With Michael Mauti, Gerald Hodges, Jordan Hill and the rest of the memorable 2012 senior class out the door, questions about Penn State’s new ringleaders naturally arose heading into spring practice.
And although head coach Bill O’Brien admitted there are several areas with question marks surrounding them, he said team leadership will not be one of them.
The Nittany Lions got the first of 15 spring practices under their belt Monday, and O’Brien said competent leaders have already stepped forward, such as rising seniors John Urschel and Glenn Carson. The second-year coach said the team is not very deep at some positions — linebacker especially — but hopes to see this improve as the 2013 season draws closer.
O’Brien said the general sentiment among the team is excitement as players enjoy the early chance to build on a 2012 season that saw many ups but also quite a few downs.
“It was a really good start to a new era. We owe a lot to the  seniors, and we won eight of the last 10,” O’Brien said.
“But at the end of the day, we were 8-4. We started the season 0-2. We have a lot to improve on. We have a lot of work to do. We have a lot of positions that need to get better. We need to find some depth.”
The linebacker corps took a huge hit this offseason, graduating two NFL-caliber players in Mauti and Hodges.
Carson will return to his middle linebacker position where he finished last season with 85 tackles and Mike Hull, who totaled 58 tackles as a redshirt sophomore in 2012, will join him with a decent amount of experience under his belt.
O’Brien said he expects rising redshirt freshman Nyeem Wartman, who suffered an injury early last season, to also see significant playing time. But, other than these three, he said few other viable options have surfaced.
“All three of those guys have had excellent offseasons. Glenn Carson and Mike Hull have really worked hard,” O’Brien said.

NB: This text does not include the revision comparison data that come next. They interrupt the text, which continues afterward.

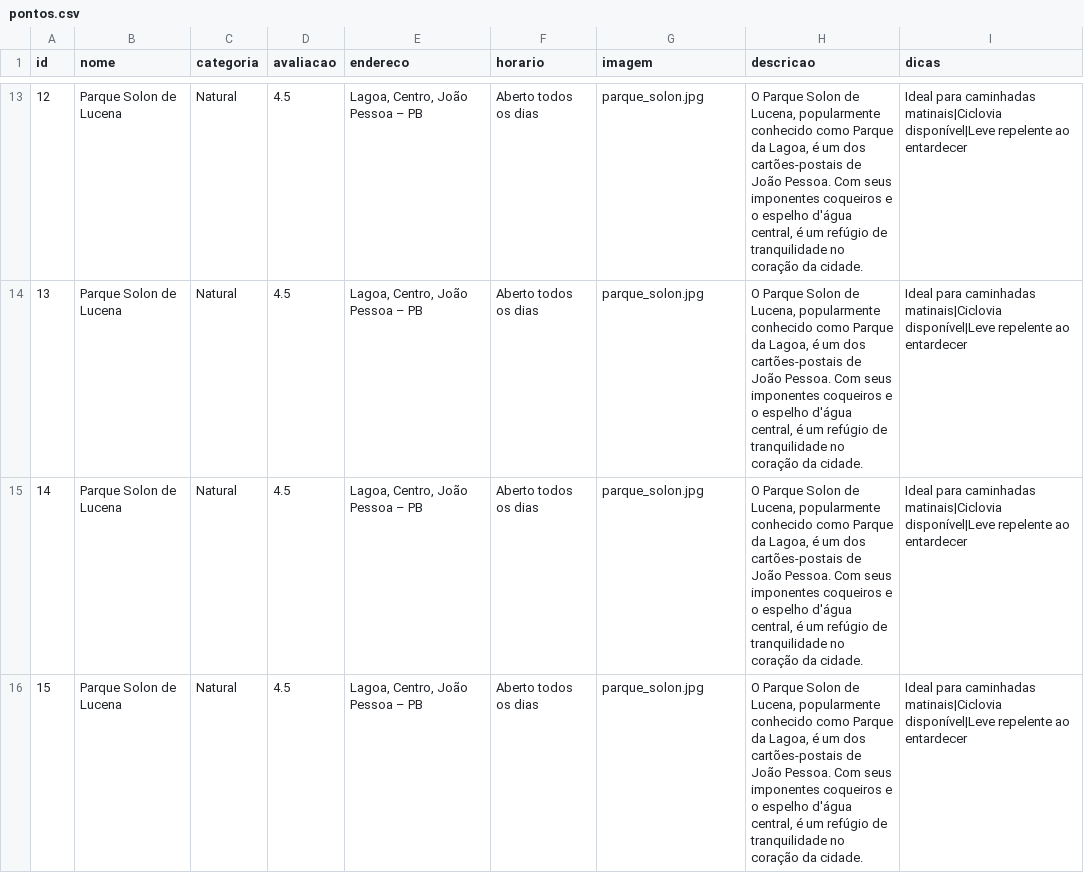
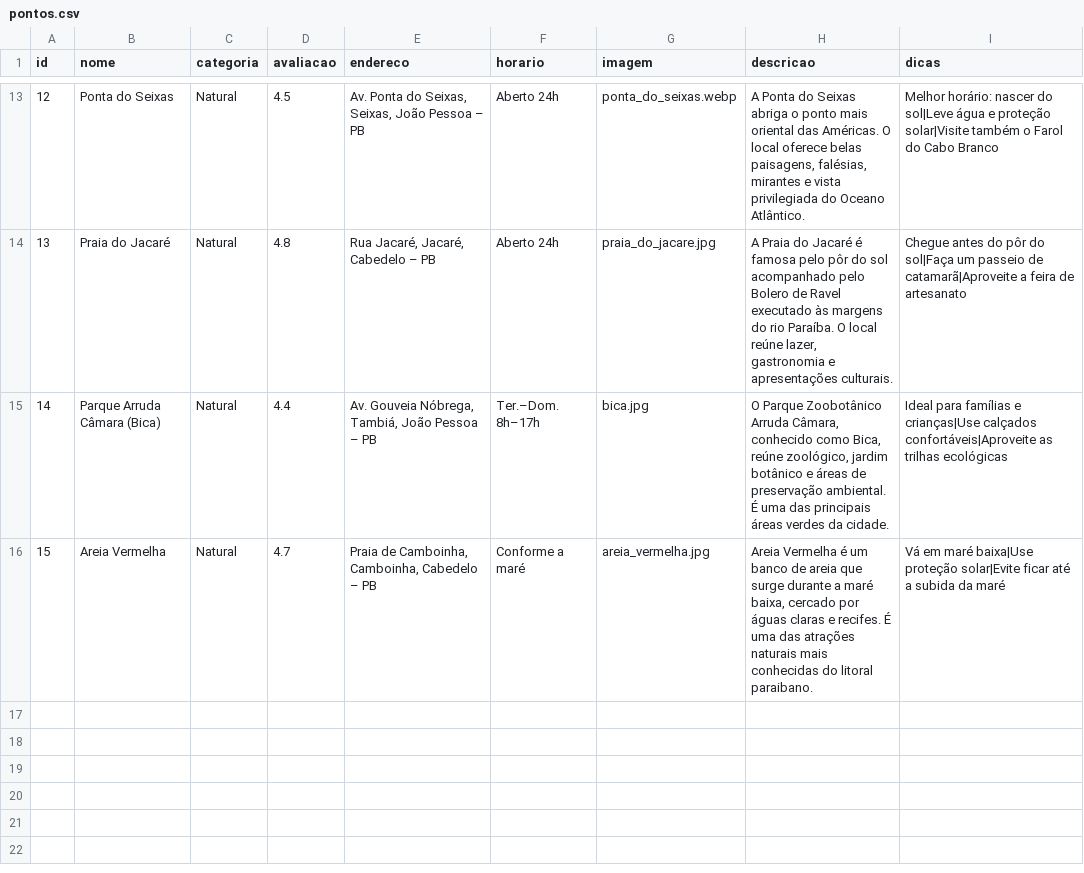
Before and after one commit to jmanoeldev/Vem-pra-Jampa, a CSV file: data/pontos.csv, drawn as a sheet; only a part is shown, gaps mark what is left out; the diff covers the shown part only.

```diff
--- a/data/pontos.csv
+++ b/data/pontos.csv
@@ -13,4 +13,4 @@ id,nome,categoria,avaliacao,endereco,horario,imagem,descricao,dicas
-12,Parque Solon de Lucena,Natural,4.5,"Lagoa, Centro, João Pessoa – PB","Aberto todos os dias",parque_solon.jpg,"O Parque Solon de Lucena, popularmente conhecido como Parque da Lagoa, é um dos cartões-postais de João Pessoa. Com seus imponentes coqueiros e o espelho d'água central, é um refúgio de tranquilidade no coração da cidade.","Ideal para caminhadas matinais|Ciclovia disponível|Leve repelente ao entardecer"
-13,Parque Solon de Lucena,Natural,4.5,"Lagoa, Centro, João Pessoa – PB","Aberto todos os dias",parque_solon.jpg,"O Parque Solon de Lucena, popularmente conhecido como Parque da Lagoa, é um dos cartões-postais de João Pessoa. Com seus imponentes coqueiros e o espelho d'água central, é um refúgio de tranquilidade no coração da cidade.","Ideal para caminhadas matinais|Ciclovia disponível|Leve repelente ao entardecer"
-14,Parque Solon de Lucena,Natural,4.5,"Lagoa, Centro, João Pessoa – PB","Aberto todos os dias",parque_solon.jpg,"O Parque Solon de Lucena, popularmente conhecido como Parque da Lagoa, é um dos cartões-postais de João Pessoa. Com seus imponentes coqueiros e o espelho d'água central, é um refúgio de tranquilidade no coração da cidade.","Ideal para caminhadas matinais|Ciclovia disponível|Leve repelente ao entardecer"
-15,Parque Solon de Lucena,Natural,4.5,"Lagoa, Centro, João Pessoa – PB","Aberto todos os dias",parque_solon.jpg,"O Parque Solon de Lucena, popularmente conhecido como Parque da Lagoa, é um dos cartões-postais de João Pessoa. Com seus imponentes coqueiros e o espelho d'água central, é um refúgio de tranquilidade no coração da cidade.","Ideal para caminhadas matinais|Ciclovia disponível|Leve repelente ao entardecer"
+12,Ponta do Seixas,Natural,4.5,"Av. Ponta do Seixas, Seixas, João Pessoa – PB","Aberto 24h",ponta_do_seixas.webp,"A Ponta do Seixas abriga o ponto mais oriental das Américas. O local oferece belas paisagens, falésias, mirantes e vista privilegiada do Oceano Atlântico.","Melhor horário: nascer do sol|Leve água e proteção solar|Visite também o Farol do Cabo Branco"
+13,Praia do Jacaré,Natural,4.8,"Rua Jacaré, Jacaré, Cabedelo – PB","Aberto 24h",praia_do_jacare.jpg,"A Praia do Jacaré é famosa pelo pôr do sol acompanhado pelo Bolero de Ravel executado às margens do rio Paraíba. O local reúne lazer, gastronomia e apresentações culturais.","Chegue antes do pôr do sol|Faça um passeio de catamarã|Aproveite a feira de artesanato"
+14,Parque Arruda Câmara (Bica),Natural,4.4,"Av. Gouveia Nóbrega, Tambiá, João Pessoa – PB","Ter.–Dom. 8h–17h",bica.jpg,"O Parque Zoobotânico Arruda Câmara, conhecido como Bica, reúne zoológico, jardim botânico e áreas de preservação ambiental. É uma das principais áreas verdes da cidade.","Ideal para famílias e crianças|Use calçados confortáveis|Aproveite as trilhas ecológicas"
+15,Areia Vermelha,Natural,4.7,"Praia de Camboinha, Camboinha, Cabedelo – PB","Conforme a maré",areia_vermelha.jpg,"Areia Vermelha é um banco de areia que surge durante a maré baixa, cercado por águas claras e recifes. É uma das atrações naturais mais conhecidas do litoral paraibano.","Vá em maré baixa|Use proteção solar|Evite ficar até a subida da maré"
```
Also changed, not shown: 64 edited cells elsewhere in this file, 18 other files.
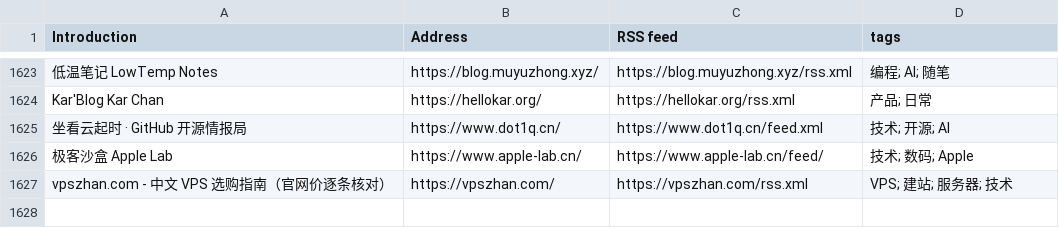
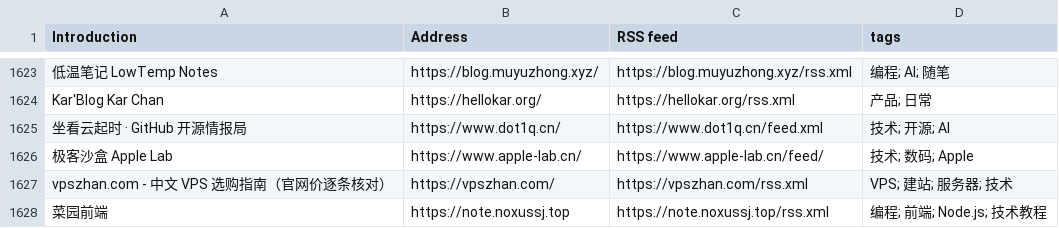
Before and after one commit to timqian/chinese-independent-blogs, a CSV file: blogs-original.csv, drawn as a sheet; only a part is shown, gaps mark what is left out.

Commit message:
Add 菜园前端
Add 菜园前端

```diff
--- a/blogs-original.csv
+++ b/blogs-original.csv
@@ -1627 +1627,2 @@ Kar'Blog Kar Chan, https://hellokar.org/, https://hellokar.org/rss.xml, 产品;
 vpszhan.com - 中文 VPS 选购指南（官网价逐条核对）, https://vpszhan.com/, https://vpszhan.com/rss.xml, VPS; 建站; 服务器; 技术
+菜园前端, https://note.noxussj.top, https://note.noxussj.top/rss.xml, 编程; 前端; Node.js; 技术教程
```
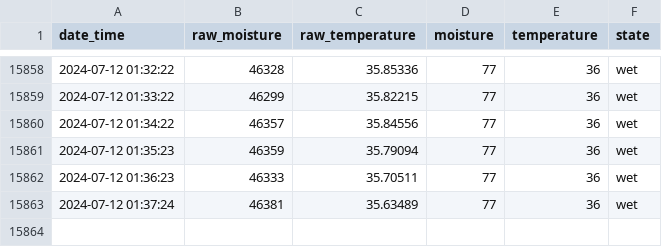
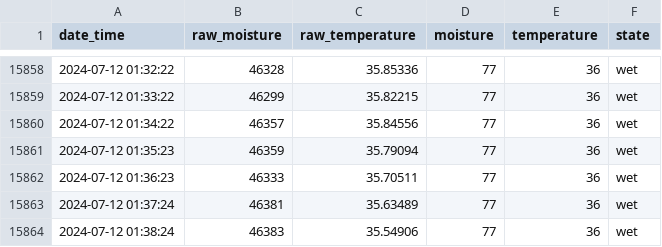
Before and after one commit to gizmo66/rpi, a CSV file: baobab.csv, drawn as a sheet; only a part is shown, gaps mark what is left out; the diff names each change by its address in the sheet, - before the commit and + after, or states it on an @@ line.

```diff
--- a/baobab.csv
+++ b/baobab.csv
+row 15864: 2024-07-12 01:38:24 | 46383 | 35.54906 | 77 | 36 | wet
```
Also changed, not shown: 1 other file.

“Nyeem, I think he worked very hard this offseason and we’re looking forward to seeing what he can do. But, there’s certainly not a lot of depth there, so it’s going to be imperative for myself to monitor that and make sure we’re not giving those guys too many reps.”
O’Brien said despite the team’s lack of depth at a few positions, he said he doesn’t feel the effects of the NCAA sanctions — which decreased the traditional number of incoming freshmen — are playing a factor in this area yet.
He added the limited depth is similar to the beginning of last season, but admitted this will soon become a more serious situation in future seasons as the limitations continue to take their toll on recruiting.
“I think we’re still dealing with a little bit of the same situation we dealt with in 2012,” O’Brien said. “I think when it gets really difficult is 2014, 2015, 2016. I think in 2013, even though we have some depth issues, we don’t have to get down to 65 [total scholarship players] until 2016.”
Regardless, O’Brien said all the incoming freshmen will have a shot at competing for playing time in the fall, including quarterback Christian Hackenberg, who some have speculated may redshirt.
O’Brien said the highly-touted commit will “certainly be in the mix” with rising sophomore Steven Bench and junior college transfer Tyler Ferguson once he joins them on campus in a few months.
“You bring these guys in that are on full scholarship, and unless they’re injured, you’re going to put them into the mix and let them compete and you’re going to play the best players,” O’Brien said. “You’re looking to go out there and put your best football team on the field on Aug. 31.”
Linebacker Ben Kline will not participate in spring practice (shoulder). Tight end Kyle Carter (wrist) and safety Stephen Obeng-Agypang (shoulder) will be limited and not play full-contact in the spring. Freshman tight end Adam Breneman, who tore his Anterior cruciate ligament last summer, will fully participate in spring practice, but the coaching staff will monitor him closely.